Sunny Days in Heaven
Spiritual/Political/Philosophical Blog on the Nature of Truth and Falsehood and Heaven

Tuesday, January 11, 2005  

Now, Muse, let us sing of rats!

Every now and again I take a peek at the state of the art and craft of poetry, one of my great loves, and turn away in shame and disgust. It's like checking up on your beloved but lost daughter, and seeing her turn a trick in the street. Or your lost son lying in his vomit and feces drunk in the gutter. You have to turn away as fast as you can or you will go mad screaming to heaven, howling in pain.

I once tried to fight for poetry, but it was a losing cause that I eventually abandoned. Here is an article the apprises us again of where poetry has gone. I recommend following the link to read the few samples of poems offerred. They have to be seen to be believed, but I don't have the heart to post them here. It's better with the context of the column.

From The Boston Comment:

The Best American Liturgy
How Contemporary American Poets Are Denaturing the Poem,
Part IX

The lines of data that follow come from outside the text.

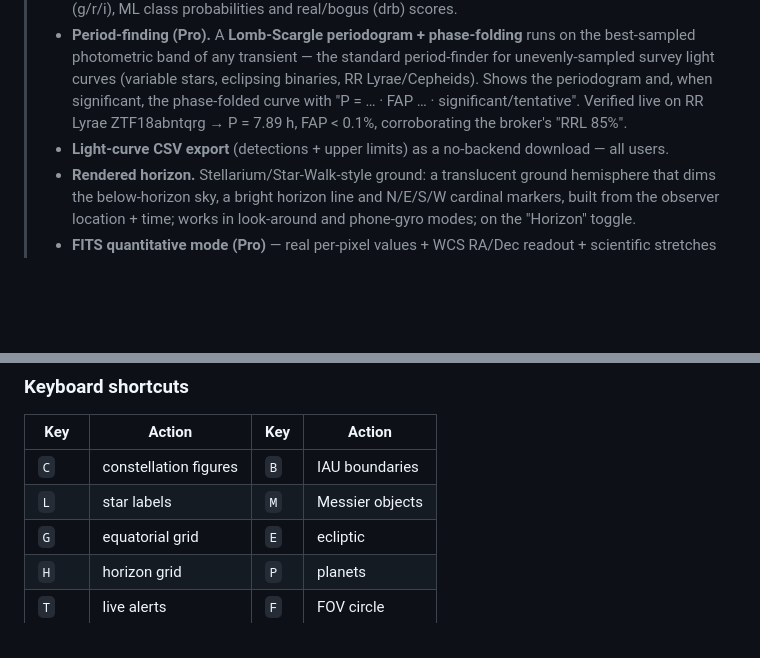
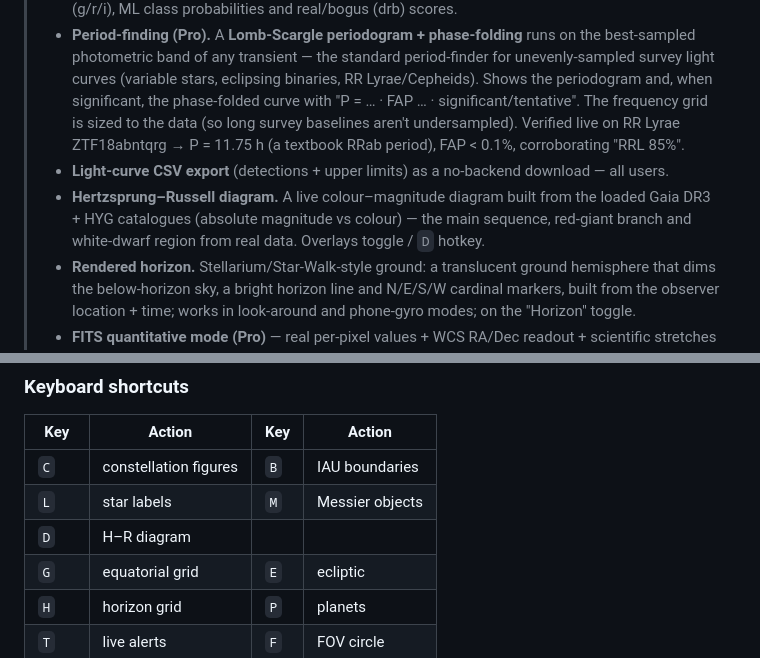
Before and after one commit to kunalb541/Brahmaand, a Markdown page: README.md, 2 parts joined by grey strips. GitHub-like rendering; blank space fills up the shorter version.

Commit message:
docs: H–R diagram + corrected RR Lyrae period (11.75h true RRab, post grid-fix)

```diff
--- a/README.md
+++ b/README.md
@@ -46,9 +46,13 @@ Repo: **[github.com/kunalb541/Brahmaand](https://github.com/kunalb541/Brahmaand)
 > - **Period-finding (Pro).** A **Lomb-Scargle periodogram + phase-folding** runs on the best-sampled
 >   photometric band of any transient — the standard period-finder for unevenly-sampled survey light
 >   curves (variable stars, eclipsing binaries, RR Lyrae/Cepheids). Shows the periodogram and, when
->   significant, the phase-folded curve with "P = … · FAP … · significant/tentative". Verified live
->   on RR Lyrae ZTF18abntqrg → P = 7.89 h, FAP < 0.1%, corroborating the broker's "RRL 85%".
+>   significant, the phase-folded curve with "P = … · FAP … · significant/tentative". The frequency
+>   grid is sized to the data (so long survey baselines aren't undersampled). Verified live on RR
+>   Lyrae ZTF18abntqrg → P = 11.75 h (a textbook RRab period), FAP < 0.1%, corroborating "RRL 85%".
 > - **Light-curve CSV export** (detections + upper limits) as a no-backend download — all users.
+> - **Hertzsprung–Russell diagram.** A live colour–magnitude diagram built from the loaded Gaia DR3 +
+>   HYG catalogues (absolute magnitude vs colour) — the main sequence, red-giant branch and
+>   white-dwarf region from real data. Overlays toggle / `D` hotkey.
 > - **Rendered horizon.** Stellarium/Star-Walk-style ground: a translucent ground hemisphere that
 >   dims the below-horizon sky, a bright horizon line and N/E/S/W cardinal markers, built from the
 >   observer location + time; works in look-around and phone-gyro modes; on the "Horizon" toggle.
@@ -107,6 +111,7 @@ and `node tools/build-gaia.mjs` for the Gaia DR3 extract (live ESA Gaia TAP, no
 |---|---|---|---|
 | `C` | constellation figures | `B` | IAU boundaries |
 | `L` | star labels | `M` | Messier objects |
+| `D` | H–R diagram | | |
 | `G` | equatorial grid | `E` | ecliptic |
 | `H` | horizon grid | `P` | planets |
 | `T` | live alerts | `F` | FOV circle |
```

Perhaps there is a parallel, cult-like aura of inviolability protecting this new writing from critical inquiry: such writing, which verges on a kind of liturgy, comes with its own form of worship and its own tenets of faith. True believers do not question its methods; they accept its sacramental texts as the Word. In neither case is readability or critical inquiry at issue. Like artifacts of automatic writing, these liturgical offerings are akin to divine revelation—believe in it or don't, but do not examine, question, or evaluate it. The church of new writing has established what every church needs: their articles of faith. They call theirs “poems.”

If there is no “best,” then every poet is as good as every other poet. Everybody gets a gold star.

The truth is, as Hejinian herself admits, there is no “bestness” in the church of new writing and that's because there can be no “bestness” when there is no means to determine whether or not one poem, or even one line of a poem, is better than another, when the field of poetry itself, built on a tradition of genius, human emotion, and the need to express universal and profound truths through the most powerful and compressed language one is able to wield, is held in so little esteem by Hejinian and her fellow practitioners that they dispense with the craft required to achieve their best, and instead promote a cult-like worship of the idea that everyone and everything is equal, that no poem shall be left behind. As a result, there is no real achievement in this year's Best American Poetry.

posted by Mark Butterworth | 9:00 PM |